Chabahar is a port city on the shores of the Oman Sea, south of Sistan and Baluchestan Province. It is a free port (Free Trade Zone) and is Iran’s southernmost city. The sister port city of Gwadar in Pakistan’s Balochistan Province is about 170 kilometres (110 mi) to the east of Chabahar.
Chabahar is situated on the Makran Coast of the Sistan and Baluchestan province of Iran and is officially designated as a Free Trade and Industrial Zone by Iran’s government. Due to its free trade zone status, the city has increased in significance in international trade. The overwhelming majority of the city’s inhabitants are ethnic Baluch of Iran, who speak their native Baluchi language in addition to Persian.
The name Chabahar is a shortened form of Chahar Bahar meaning “four springs”, a name for a place where all four seasons of the year are spring time.
There is a fishing village and former port named Tis in Chabahar’s neighbourhood, which dates from 2500 BC, known in Alexander the Great’s conquests as Tiz, eventually renamed Tis. In addition, in his book Aqd al-Ala lel-Moghefe al Ahla, Afdhal al-Din abu Hamid Kermani wrote in 1188 CE about the port of Tiz and its commerce and trade. According to the scholar and historian, Alberuni, author of an encyclopedic work on India called “Tarikh Al-Hind”, the seacoast of India commences with Tiz or modern Chabahar. Tis was formerly an active commercial port and was destroyed by the Mongols. There are still some ruins in the village. The Portuguese were the first colonial country to attack the Makran (Oman) Sea. The Portuguese forces under Afonso de Albuquerque gained control of Chabahar and Tis, staying there until 1621 CE. The British, and later the Portuguese in the 17th century (1616 CE), entered this region.
Modern Chabahar dates back to around 1970 CE. when it was declared a municipality and large port projects were started by order of Mohammad Reza Pahlavi. A modern naval and airbase was established as part of the Shah’s policy of making Iran into a dominant power in the Indian Ocean. At that time these and other development projects in and around Chabahar involved the extensive participation of foreign companies, especially from the United States.
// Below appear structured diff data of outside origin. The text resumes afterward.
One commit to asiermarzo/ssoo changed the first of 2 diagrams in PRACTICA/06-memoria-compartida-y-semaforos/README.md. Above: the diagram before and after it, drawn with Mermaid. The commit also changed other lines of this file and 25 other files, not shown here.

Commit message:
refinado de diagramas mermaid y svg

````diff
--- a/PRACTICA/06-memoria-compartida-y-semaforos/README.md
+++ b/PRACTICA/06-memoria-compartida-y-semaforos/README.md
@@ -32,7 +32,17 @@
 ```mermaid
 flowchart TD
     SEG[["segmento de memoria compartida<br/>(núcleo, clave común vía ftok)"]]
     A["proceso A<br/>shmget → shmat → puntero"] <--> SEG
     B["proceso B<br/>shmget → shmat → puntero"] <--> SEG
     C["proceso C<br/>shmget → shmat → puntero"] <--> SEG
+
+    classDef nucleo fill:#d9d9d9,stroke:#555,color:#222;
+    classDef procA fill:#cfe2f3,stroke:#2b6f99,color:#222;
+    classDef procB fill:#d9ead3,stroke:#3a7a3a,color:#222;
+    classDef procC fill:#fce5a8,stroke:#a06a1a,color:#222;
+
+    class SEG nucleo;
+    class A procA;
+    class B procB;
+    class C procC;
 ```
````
After the 1979 CE. revolution the foreign companies left the projects and Iranian public companies linked to the Ministry of Jahad-e Sazandegi (or jihad for construction) took them over. The Iran–Iraq War caused Chabahar to gain in logistical and strategic importance. War brought insecurity to the Strait of Hormuz and ships were unable to enter the Persian Gulf. Accordingly, Chabahar became a major port during the war. In the 1980s the Iranian government developed a new scheme named the Eastern Axis Development Scheme, which aimed to use Chabahar’s geographical position as a regional development tool to stimulate economic growth in the eastern provinces. The establishment of the Chabahar Free Trade-Industrial Zone in 1992 resulting from the EAD Scheme brought development and encouraged immigration from other parts of the country to Chabahar.